Black iron pipe fittings are cast and rated for up to 600 psi.
Similar looking forged hydraulic fittings are rated for 3000 psi minimum.
The noticeable difference between the 2 types is the parting line. Cast fittings have a narrow parting line and forged fittings have a wide parting line. There is also a substantial difference in appearance between the relatively smooth surface of the forged fittings and the rough texture of sand casted black iron, and the bulk of forged fitting when compared to the same size of cast fitting.
WOG (water, oil, and gas) black iron fittings are only acceptable for lines between the reservoir and the pump and for the return lines from the system to the reservoir.
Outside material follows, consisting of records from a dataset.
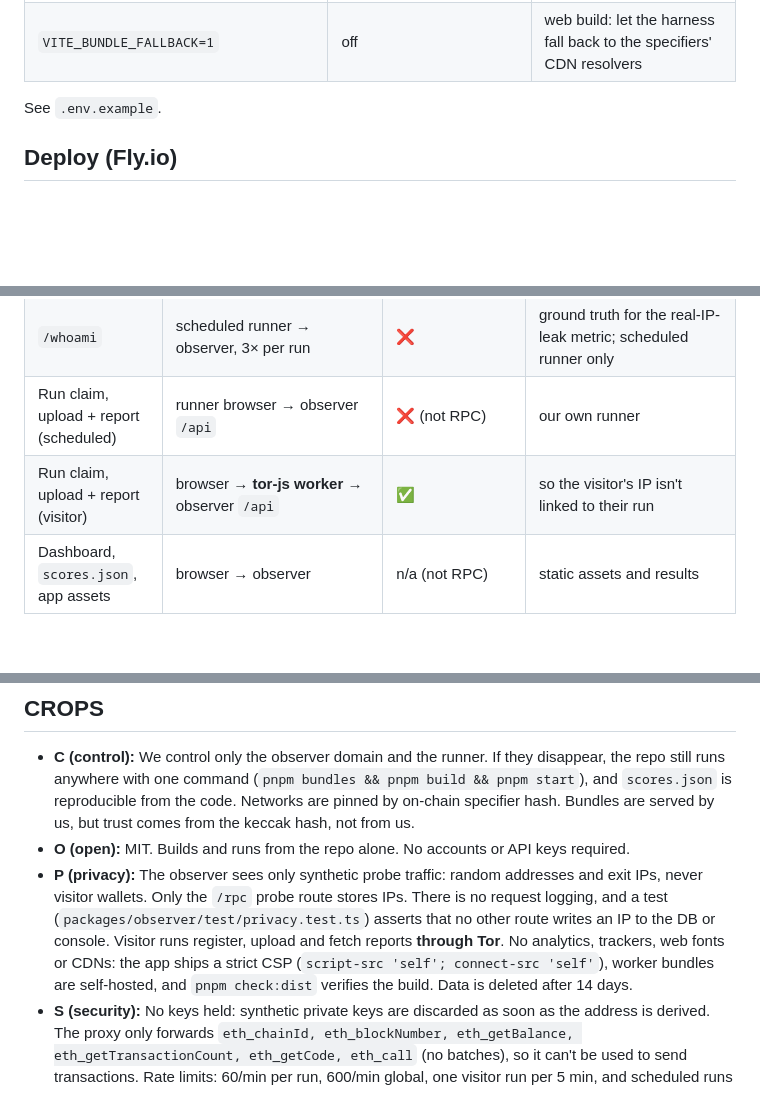
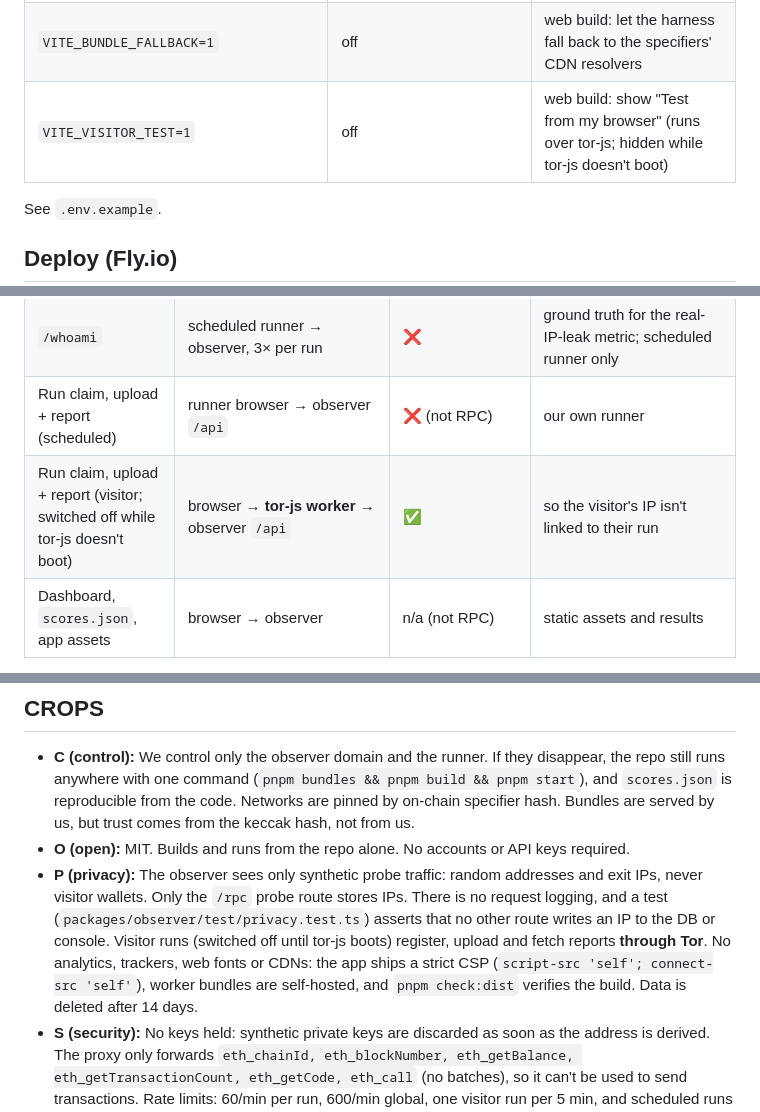
Before and after one commit to Dhananjay-alt/AnonScope, a Markdown page: README.md, 3 parts joined by grey strips. Drawn GitHub-style; blank space fills up the shorter version.

```diff
--- a/README.md
+++ b/README.md
@@ -53,6 +58,7 @@ Locally only **passthrough** can reach your observer. Tor, Nym and Nox exits nee
 | `RUNNER_ORIGIN`, `RUNNER_NETWORKS`, `RUNNER_HEADLESS` (`new`/`old`/`false`), `RUNNER_TIMEOUT_MIN`, `RUNNER_INTERVAL_MIN` (loop only) | | runner |
 | `VITE_OBSERVER_ORIGIN` | same origin | web build: where probes/API go |
 | `VITE_BUNDLE_FALLBACK=1` | off | web build: let the harness fall back to the specifiers' CDN resolvers |
+| `VITE_VISITOR_TEST=1` | off | web build: show "Test from my browser" (runs over tor-js; hidden while tor-js doesn't boot) |
 
 See `.env.example`.
 
@@ -156,7 +162,7 @@ Every network request the app makes:
 | Worker bundle | build-time `pnpm bundles` → specifier resolvers (CDNs); runtime browser → **our observer** `/bundles/<hash>.js` | n/a (static, keccak-verified by the harness) | keeps visitors from contacting jsDelivr/unpkg/GitHub. `kps:` resolvers are listed as fallback |
 | `/whoami` | scheduled runner → observer, 3× per run | ❌ | ground truth for the real-IP-leak metric; scheduled runner only |
 | Run claim, upload + report (scheduled) | runner browser → observer `/api` | ❌ (not RPC) | our own runner |
-| Run claim, upload + report (visitor) | browser → **tor-js worker** → observer `/api` | ✅ | so the visitor's IP isn't linked to their run |
+| Run claim, upload + report (visitor; switched off while tor-js doesn't boot) | browser → **tor-js worker** → observer `/api` | ✅ | so the visitor's IP isn't linked to their run |
 | Dashboard, `scores.json`, app assets | browser → observer | n/a (not RPC) | static assets and results |
 
 Check: `grep -rn "fetch(" packages/web/src`. The only raw `fetch` calls are `lib/api.ts` (dashboard `/api` GETs) and `experiments/runSuite.ts` (`/whoami`, and scheduled-mode `/api`). Every RPC read uses `worker.fetch` via `harness/rpc.ts`.
@@ -185,7 +205,7 @@ From Phase 0 spikes ([`docs/spike-findings.md`](docs/spike-findings.md)). Update
 
 - **C (control):** We control only the observer domain and the runner. If they disappear, the repo still runs anywhere with one command (`pnpm bundles && pnpm build && pnpm start`), and `scores.json` is reproducible from the code. Networks are pinned by on-chain specifier hash. Bundles are served by us, but trust comes from the keccak hash, not from us.
 - **O (open):** MIT. Builds and runs from the repo alone. No accounts or API keys required.
-- **P (privacy):** The observer sees only synthetic probe traffic: random addresses and exit IPs, never visitor wallets. Only the `/rpc` probe route stores IPs. There is no request logging, and a test (`packages/observer/test/privacy.test.ts`) asserts that no other route writes an IP to the DB or console. Visitor runs register, upload and fetch reports **through Tor**. No analytics, trackers, web fonts or CDNs: the app ships a strict CSP (`script-src 'self'; connect-src 'self'`), worker bundles are self-hosted, and `pnpm check:dist` verifies the build. Data is deleted after 14 days.
+- **P (privacy):** The observer sees only synthetic probe traffic: random addresses and exit IPs, never visitor wallets. Only the `/rpc` probe route stores IPs. There is no request logging, and a test (`packages/observer/test/privacy.test.ts`) asserts that no other route writes an IP to the DB or console. Visitor runs (switched off until tor-js boots) register, upload and fetch reports **through Tor**. No analytics, trackers, web fonts or CDNs: the app ships a strict CSP (`script-src 'self'; connect-src 'self'`), worker bundles are self-hosted, and `pnpm check:dist` verifies the build. Data is deleted after 14 days.
 - **S (security):** No keys held: synthetic private keys are discarded as soon as the address is derived. The proxy only forwards `eth_chainId, eth_blockNumber, eth_getBalance, eth_getTransactionCount, eth_getCode, eth_call` (no batches), so it can't be used to send transactions. Rate limits: 60/min per run, 600/min global, one visitor run per 5 min, and scheduled runs need a token. The worker runs in the harness's null-origin sandbox, and its bytes are hash-verified before execution.
 
 ## AI usage disclosure
```
Also changed, not shown: other parts of README.md (+31 -12 lines), docs/feedback.md (+49 -26 lines), docs/methodology.md (+2 -2 lines), docs/screenshot-leak-local.png (deleted), docs/screenshot-leak.png (added), docs/screenshot-scoreboard-local.png (deleted), docs/screenshot-scoreboard.png (added).
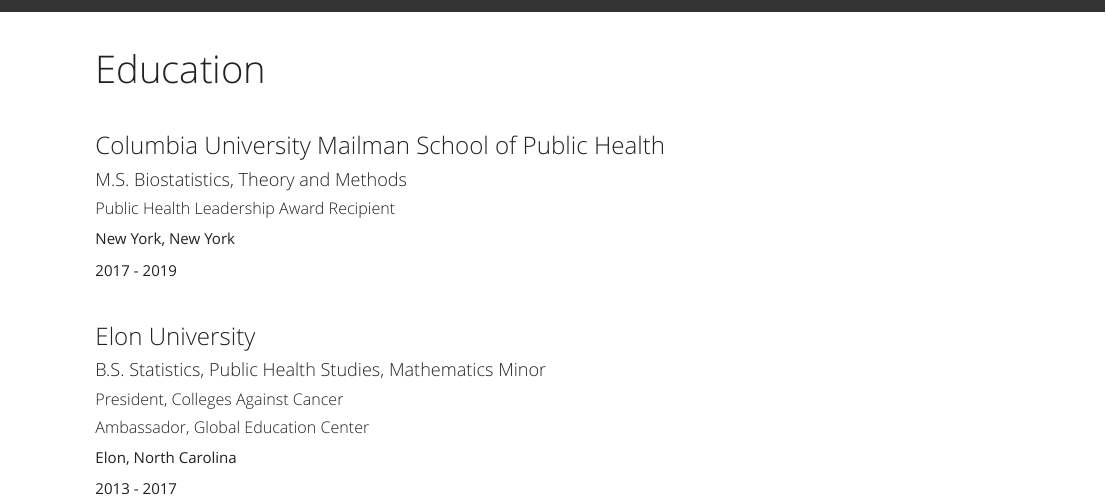
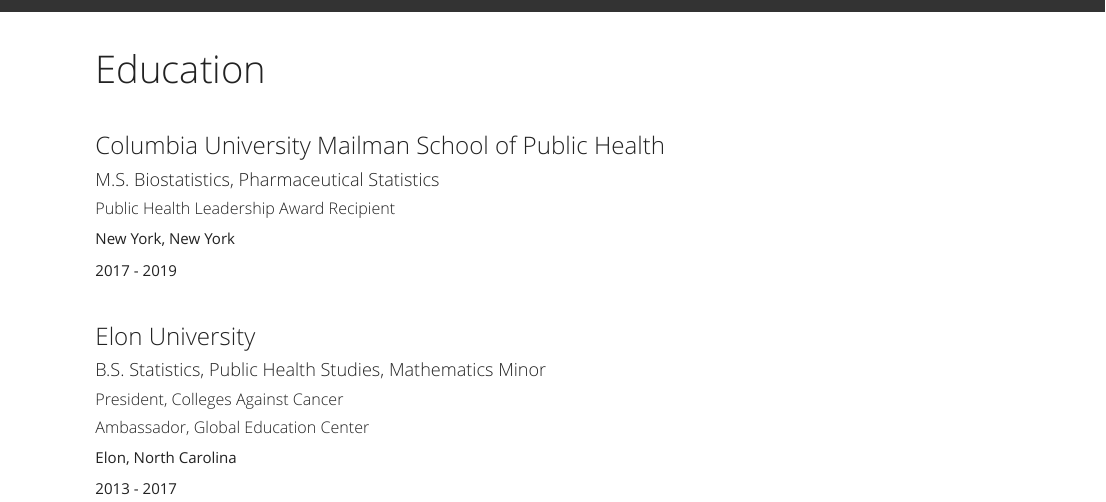
Before and after one commit to rvenetianer/-rebeccavenetianer-.github.io, an R Markdown document (about.Rmd): the page in a window 1100 px wide, from its top. Rendered offline with R 4.5, knitr and Pandoc, with nearby package versions.

Commit message:
Add pharma stats

```diff
--- a/about.Rmd
+++ b/about.Rmd
@@ -5,7 +5,7 @@
 &nbsp;
 
 ### Columbia University Mailman School of Public Health
-#### M.S. Biostatistics, Theory and Methods
+#### M.S. Biostatistics, Pharmaceutical Statistics
 ##### Public Health Leadership Award Recipient
 New York, New York
 
```
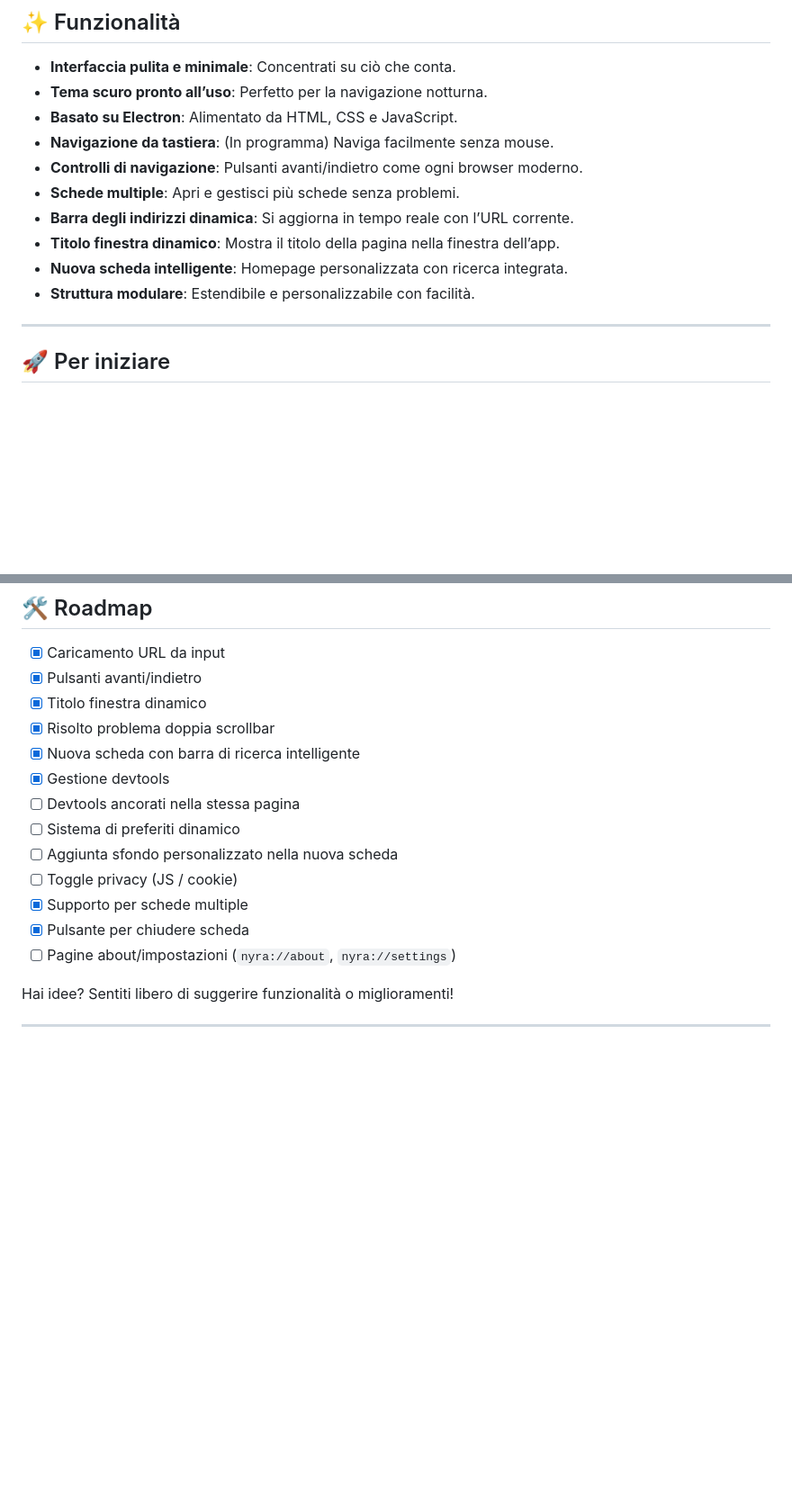
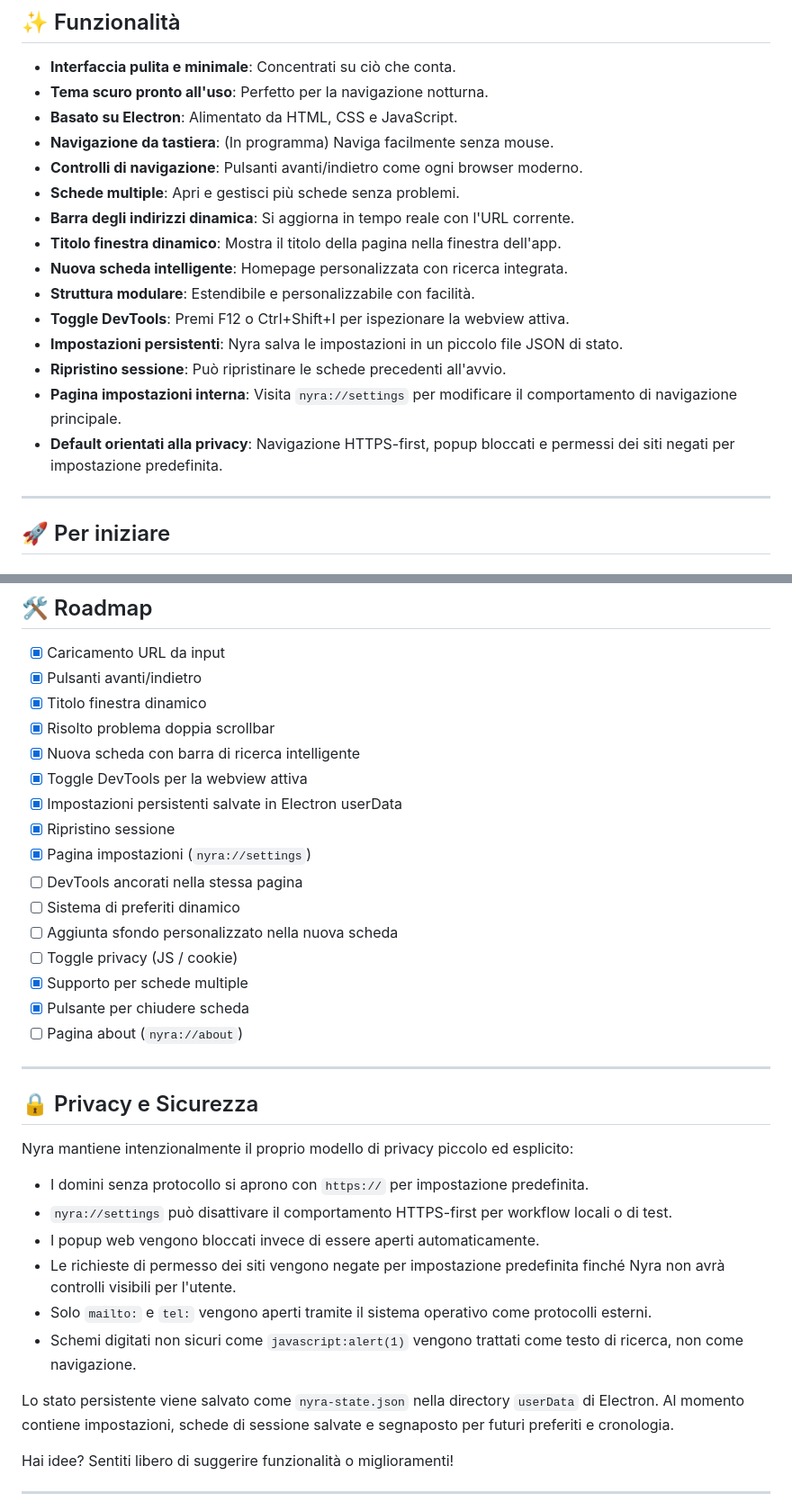
Before and after one commit to Zeyzers/nyra, a Markdown page: docs/README.it.md, 2 parts joined by grey strips. Shown at 90% size. GitHub-like rendering; blank space fills up the shorter version.

Commit message:
Update localized documentation

```diff
--- a/docs/README.it.md
+++ b/docs/README.it.md
@@ -16,15 +16,20 @@ Veloce, senza distrazioni, orientato alla privacy — e completamente tuo.
 ## ✨ Funzionalità
 
 - **Interfaccia pulita e minimale**: Concentrati su ciò che conta.
-- **Tema scuro pronto all’uso**: Perfetto per la navigazione notturna.
+- **Tema scuro pronto all'uso**: Perfetto per la navigazione notturna.
 - **Basato su Electron**: Alimentato da HTML, CSS e JavaScript.
 - **Navigazione da tastiera**: (In programma) Naviga facilmente senza mouse.
 - **Controlli di navigazione**: Pulsanti avanti/indietro come ogni browser moderno.
 - **Schede multiple**: Apri e gestisci più schede senza problemi.
-- **Barra degli indirizzi dinamica**: Si aggiorna in tempo reale con l’URL corrente.
-- **Titolo finestra dinamico**: Mostra il titolo della pagina nella finestra dell’app.
+- **Barra degli indirizzi dinamica**: Si aggiorna in tempo reale con l'URL corrente.
+- **Titolo finestra dinamico**: Mostra il titolo della pagina nella finestra dell'app.
 - **Nuova scheda intelligente**: Homepage personalizzata con ricerca integrata.
 - **Struttura modulare**: Estendibile e personalizzabile con facilità.
+- **Toggle DevTools**: Premi F12 o Ctrl+Shift+I per ispezionare la webview attiva.
+- **Impostazioni persistenti**: Nyra salva le impostazioni in un piccolo file JSON di stato.
+- **Ripristino sessione**: Può ripristinare le schede precedenti all'avvio.
+- **Pagina impostazioni interna**: Visita `nyra://settings` per modificare il comportamento di navigazione principale.
+- **Default orientati alla privacy**: Navigazione HTTPS-first, popup bloccati e permessi dei siti negati per impostazione predefinita.
 
 ---
 
@@ -64,14 +69,32 @@ npm start
 - [x] Titolo finestra dinamico
 - [x] Risolto problema doppia scrollbar
 - [x] Nuova scheda con barra di ricerca intelligente
-- [x] Gestione devtools
-- [ ] Devtools ancorati nella stessa pagina
+- [x] Toggle DevTools per la webview attiva
+- [x] Impostazioni persistenti salvate in Electron userData
+- [x] Ripristino sessione
+- [x] Pagina impostazioni (`nyra://settings`)
+- [ ] DevTools ancorati nella stessa pagina
 - [ ] Sistema di preferiti dinamico
 - [ ] Aggiunta sfondo personalizzato nella nuova scheda
 - [ ] Toggle privacy (JS / cookie)
 - [x] Supporto per schede multiple
 - [x] Pulsante per chiudere scheda
-- [ ] Pagine about/impostazioni (`nyra://about`, `nyra://settings`)
+- [ ] Pagina about (`nyra://about`)
+
+---
+
+## 🔒 Privacy e Sicurezza
+
+Nyra mantiene intenzionalmente il proprio modello di privacy piccolo ed esplicito:
+
+- I domini senza protocollo si aprono con `https://` per impostazione predefinita.
+- `nyra://settings` può disattivare il comportamento HTTPS-first per workflow locali o di test.
+- I popup web vengono bloccati invece di essere aperti automaticamente.
+- Le richieste di permesso dei siti vengono negate per impostazione predefinita finché Nyra non avrà controlli visibili per l'utente.
+- Solo `mailto:` e `tel:` vengono aperti tramite il sistema operativo come protocolli esterni.
+- Schemi digitati non sicuri come `javascript:alert(1)` vengono trattati come testo di ricerca, non come navigazione.
+
+Lo stato persistente viene salvato come `nyra-state.json` nella directory `userData` di Electron. Al momento contiene impostazioni, schede di sessione salvate e segnaposto per futuri preferiti e cronologia.
 
 Hai idee? Sentiti libero di suggerire funzionalità o miglioramenti!
 
```
Also changed, not shown: other parts of docs/README.it.md (+1 -1 lines), docs/README.de.md (+26 -3 lines), docs/README.jp.md (+26 -3 lines).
All pressure lines should be pressure rated hydraulic fittings, even if the system pressure is on the low side. Impact on hydraulic components such as front blade angling cylinders can drive the pressure far beyond 600 psi.
Depending on the location of a broken fitting it may not be noticeable from the operators station until the limited supply of fluid has been dumped on the ground leaving the tractor stranded. Most GT's with on board hydraulics have from 5-11 quarts in the rear end, and the charge pumps will move from 12 - 17 quarts per minute. The loss of as little as 3 quarts is enough to cause the hydro to be non-functional. Auxiliary loader hydraulic systems have flow rates up to 24 quarts per minute and typically have 8 quarts in the reservoir.
A catastrophic failure of a black iron fitting on a pressure line can have your machine down hard in 15-30 seconds if it goes unnoticed. Even a cracked fitting that only loses a drop every second or two will cause functional errors in a couple of hours of constant work.
That last is from practical experience. The operator rarely notices drops of hydraulic fluid on the ground when doing dirt work.